_DATA FOR THIS TASK_.
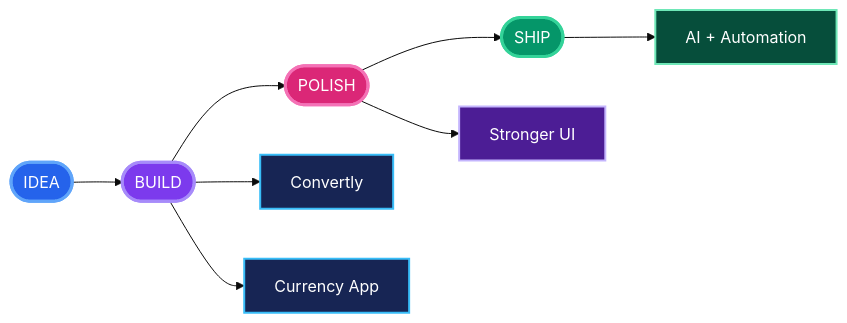
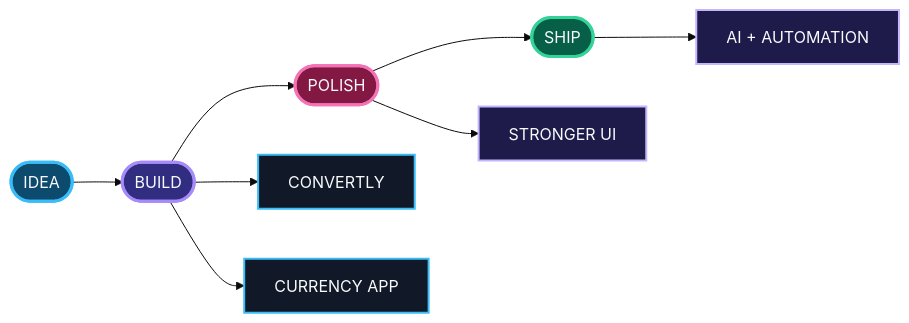
The first of 3 diagrams in README.md (alebaqinduni/alebaqinduni), drawn with Mermaid (base theme) before and after one commit. The commit also changed other lines of this file, not shown here.

````diff
--- a/README.md
+++ b/README.md
@@ -100,17 +72,14 @@
 ```mermaid
 flowchart LR
-    A([IDEA]):::idea --> B([BUILD]):::build
-    B --> C([POLISH]):::polish
-    C --> D([SHIP]):::ship
-    B --> E[Convertly]:::project
-    B --> F[Currency App]:::project
-    C --> G[Stronger UI]:::future
-    D --> H[AI + Automation]:::explore
-    classDef idea fill:#2563EB,stroke:#60A5FA,color:#fff,stroke-width:3px;
-    classDef build fill:#7C3AED,stroke:#A78BFA,color:#fff,stroke-width:3px;
-    classDef polish fill:#DB2777,stroke:#F472B6,color:#fff,stroke-width:3px;
-    classDef ship fill:#059669,stroke:#34D399,color:#fff,stroke-width:3px;
-    classDef project fill:#172554,stroke:#38BDF8,color:#fff,stroke-width:2px;
-    classDef future fill:#4C1D95,stroke:#C4B5FD,color:#fff,stroke-width:2px;
-    classDef explore fill:#064E3B,stroke:#6EE7B7,color:#fff,stroke-width:2px;
+    I([IDEA]):::idea --> B([BUILD]):::build --> P([POLISH]):::polish --> S([SHIP]):::ship
+    B --> C[CONVERTLY]:::project
+    B --> M[CURRENCY APP]:::project
+    P --> U[STRONGER UI]:::future
+    S --> A[AI + AUTOMATION]:::future
+    classDef idea fill:#0C4A6E,stroke:#38BDF8,color:#F8FAFC,stroke-width:3px;
+    classDef build fill:#312E81,stroke:#A78BFA,color:#F8FAFC,stroke-width:3px;
+    classDef polish fill:#831843,stroke:#F472B6,color:#F8FAFC,stroke-width:3px;
+    classDef ship fill:#065F46,stroke:#34D399,color:#F8FAFC,stroke-width:3px;
+    classDef project fill:#111827,stroke:#38BDF8,color:#F8FAFC,stroke-width:2px;
+    classDef future fill:#1E1B4B,stroke:#C4B5FD,color:#F8FAFC,stroke-width:2px;
 ```
````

_PROBLEM TO SOLVE_. A word-for-word retyping of the material above is expected, without pictures.

_WRITTEN SOLUTION_.
The first of 3 diagrams in README.md (alebaqinduni/alebaqinduni), drawn with Mermaid (base theme) before and after one commit. The commit also changed other lines of this file, not shown here.

````diff
--- a/README.md
+++ b/README.md
@@ -100,17 +72,14 @@
 ```mermaid
 flowchart LR
-    A([IDEA]):::idea --> B([BUILD]):::build
-    B --> C([POLISH]):::polish
-    C --> D([SHIP]):::ship
-    B --> E[Convertly]:::project
-    B --> F[Currency App]:::project
-    C --> G[Stronger UI]:::future
-    D --> H[AI + Automation]:::explore
-    classDef idea fill:#2563EB,stroke:#60A5FA,color:#fff,stroke-width:3px;
-    classDef build fill:#7C3AED,stroke:#A78BFA,color:#fff,stroke-width:3px;
-    classDef polish fill:#DB2777,stroke:#F472B6,color:#fff,stroke-width:3px;
-    classDef ship fill:#059669,stroke:#34D399,color:#fff,stroke-width:3px;
-    classDef project fill:#172554,stroke:#38BDF8,color:#fff,stroke-width:2px;
-    classDef future fill:#4C1D95,stroke:#C4B5FD,color:#fff,stroke-width:2px;
-    classDef explore fill:#064E3B,stroke:#6EE7B7,color:#fff,stroke-width:2px;
+    I([IDEA]):::idea --> B([BUILD]):::build --> P([POLISH]):::polish --> S([SHIP]):::ship
+    B --> C[CONVERTLY]:::project
+    B --> M[CURRENCY APP]:::project
+    P --> U[STRONGER UI]:::future
+    S --> A[AI + AUTOMATION]:::future
+    classDef idea fill:#0C4A6E,stroke:#38BDF8,color:#F8FAFC,stroke-width:3px;
+    classDef build fill:#312E81,stroke:#A78BFA,color:#F8FAFC,stroke-width:3px;
+    classDef polish fill:#831843,stroke:#F472B6,color:#F8FAFC,stroke-width:3px;
+    classDef ship fill:#065F46,stroke:#34D399,color:#F8FAFC,stroke-width:3px;
+    classDef project fill:#111827,stroke:#38BDF8,color:#F8FAFC,stroke-width:2px;
+    classDef future fill:#1E1B4B,stroke:#C4B5FD,color:#F8FAFC,stroke-width:2px;
 ```
````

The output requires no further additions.